Prepared for the |
Conference of Presidents of Major American Jewish Organizations
by the Jerusalem Center for Public Affairs
View this page at www.dailyalert.org|
September 14, 2010
Ahmadinejad to Attend UN Meeting in New York Next Week (Press TV-Iran)
Iranian Diplomat in Finland Resigns in Protest - Alexandra Sandels (Los Angeles Times)
Hamas Video Presents the "Liberation of Tel Aviv" - Ali Waked (Ynet News)
Palestinian, Cuban Migrant Arrested in Miami for Plot to Send Weapons to West Bank - Jay Weaver and Diana Moskovitz (Miami Herald)
Five Muslim Men Planned Attack on Australian Army Base - Norrie Ross (Herald Sun-Australia)
News Resources - North America, Europe, and Asia:
Israeli and Palestinian leaders are in the Egyptian Sinai resort town of Sharm el-Sheikh Tuesday for the second round of direct Israeli-Palestinian peace talks.
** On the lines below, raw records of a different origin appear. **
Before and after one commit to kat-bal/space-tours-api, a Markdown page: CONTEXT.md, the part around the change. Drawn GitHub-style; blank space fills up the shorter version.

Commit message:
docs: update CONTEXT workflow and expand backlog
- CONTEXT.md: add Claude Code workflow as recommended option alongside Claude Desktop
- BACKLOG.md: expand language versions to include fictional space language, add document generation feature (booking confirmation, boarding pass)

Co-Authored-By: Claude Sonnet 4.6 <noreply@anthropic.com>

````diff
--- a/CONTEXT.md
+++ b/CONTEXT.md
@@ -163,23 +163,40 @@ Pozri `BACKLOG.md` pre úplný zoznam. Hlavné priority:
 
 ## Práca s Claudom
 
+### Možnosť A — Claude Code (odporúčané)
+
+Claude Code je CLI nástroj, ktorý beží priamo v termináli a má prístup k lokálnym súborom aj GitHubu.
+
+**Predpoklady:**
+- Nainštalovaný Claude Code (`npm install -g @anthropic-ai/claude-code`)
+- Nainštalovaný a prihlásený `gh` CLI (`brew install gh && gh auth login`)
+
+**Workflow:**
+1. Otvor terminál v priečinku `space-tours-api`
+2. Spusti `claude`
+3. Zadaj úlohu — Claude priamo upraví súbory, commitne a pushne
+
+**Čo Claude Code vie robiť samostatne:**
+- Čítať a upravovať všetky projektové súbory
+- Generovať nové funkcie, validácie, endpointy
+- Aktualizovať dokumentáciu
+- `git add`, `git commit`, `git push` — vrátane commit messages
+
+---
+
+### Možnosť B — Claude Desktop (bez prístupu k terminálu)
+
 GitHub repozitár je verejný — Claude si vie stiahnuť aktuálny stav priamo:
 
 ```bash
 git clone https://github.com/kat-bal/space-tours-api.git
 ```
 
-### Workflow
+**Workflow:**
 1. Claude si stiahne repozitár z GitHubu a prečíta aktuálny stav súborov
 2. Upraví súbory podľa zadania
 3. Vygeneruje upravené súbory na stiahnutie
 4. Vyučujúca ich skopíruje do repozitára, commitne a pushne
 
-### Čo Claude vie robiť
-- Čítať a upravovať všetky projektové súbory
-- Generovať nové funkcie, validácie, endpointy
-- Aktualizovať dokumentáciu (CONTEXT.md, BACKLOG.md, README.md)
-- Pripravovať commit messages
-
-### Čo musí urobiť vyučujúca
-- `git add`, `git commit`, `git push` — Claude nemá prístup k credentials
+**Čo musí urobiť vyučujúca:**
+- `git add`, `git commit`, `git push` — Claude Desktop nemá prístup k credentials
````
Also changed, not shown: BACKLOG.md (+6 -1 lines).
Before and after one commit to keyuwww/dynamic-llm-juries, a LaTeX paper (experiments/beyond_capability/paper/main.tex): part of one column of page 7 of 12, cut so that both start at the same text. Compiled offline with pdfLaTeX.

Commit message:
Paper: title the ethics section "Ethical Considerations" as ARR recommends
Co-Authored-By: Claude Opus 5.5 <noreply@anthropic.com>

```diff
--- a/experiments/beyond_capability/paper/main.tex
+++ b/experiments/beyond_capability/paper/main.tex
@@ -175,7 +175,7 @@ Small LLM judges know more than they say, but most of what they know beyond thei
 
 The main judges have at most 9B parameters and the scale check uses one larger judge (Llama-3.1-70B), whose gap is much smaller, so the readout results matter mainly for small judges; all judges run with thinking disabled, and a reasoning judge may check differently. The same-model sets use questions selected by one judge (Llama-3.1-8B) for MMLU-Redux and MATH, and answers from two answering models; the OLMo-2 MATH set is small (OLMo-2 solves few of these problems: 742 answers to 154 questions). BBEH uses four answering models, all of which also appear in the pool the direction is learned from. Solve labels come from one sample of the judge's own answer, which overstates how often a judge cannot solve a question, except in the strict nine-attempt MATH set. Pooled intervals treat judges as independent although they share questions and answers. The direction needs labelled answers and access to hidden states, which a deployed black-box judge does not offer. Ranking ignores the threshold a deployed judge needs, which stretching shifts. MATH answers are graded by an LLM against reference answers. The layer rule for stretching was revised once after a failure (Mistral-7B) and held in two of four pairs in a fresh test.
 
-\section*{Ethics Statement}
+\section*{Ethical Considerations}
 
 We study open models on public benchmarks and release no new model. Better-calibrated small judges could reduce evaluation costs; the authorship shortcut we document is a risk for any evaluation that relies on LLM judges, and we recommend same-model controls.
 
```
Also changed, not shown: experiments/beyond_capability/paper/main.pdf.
Secretary of State Hillary Clinton, who flew in from Washington, calls it a "moment of great opportunity" for the two parties. "Negotiations at least hold out the potential for reaching an agreement that both parties have pledged that they wish to pursue," she said. (VOA News)
The UN nuclear agency cannot confirm that all of Iran's atomic activities are peaceful because of Tehran's selective cooperation with nuclear inspectors, Yukiya Amano, the agency's chief, said Monday at the start of an IAEA board meeting in Vienna. Iran has banned more than 40 UN inspectors over the past four years. The Islamic Republic continues to stonewall an IAEA probe into U.S. and other intelligence agency allegations that Tehran conducted secret experiments meant to develop atomic arms.
An IAEA report noted that Iran continued to enrich uranium in defiance of five UN Security Council resolutions. "This report is the clearest evidence yet that Iran is refusing to address the proliferation concerns of the international community, number one, and number two, much more ominously, that it appears determined to acquire a nuclear weapons capability," said Glyn Davies, the chief U.S. delegate to the IAEA. (AP-Washington Post)
The U.S. envoy to the UN atomic watchdog urged Arab states on Monday to withdraw a resolution calling on Israel to sign an anti-nuclear arms treaty, warning it would send a negative signal to Middle East peace talks. Arab countries, backed by Iran, narrowly won support at an assembly meeting of the International Atomic Energy Agency last year for a non-binding resolution calling on Israel to join the Non-Proliferation Treaty (NPT) and are expected to propose a similar text at this year's meeting which starts on Sept. 20.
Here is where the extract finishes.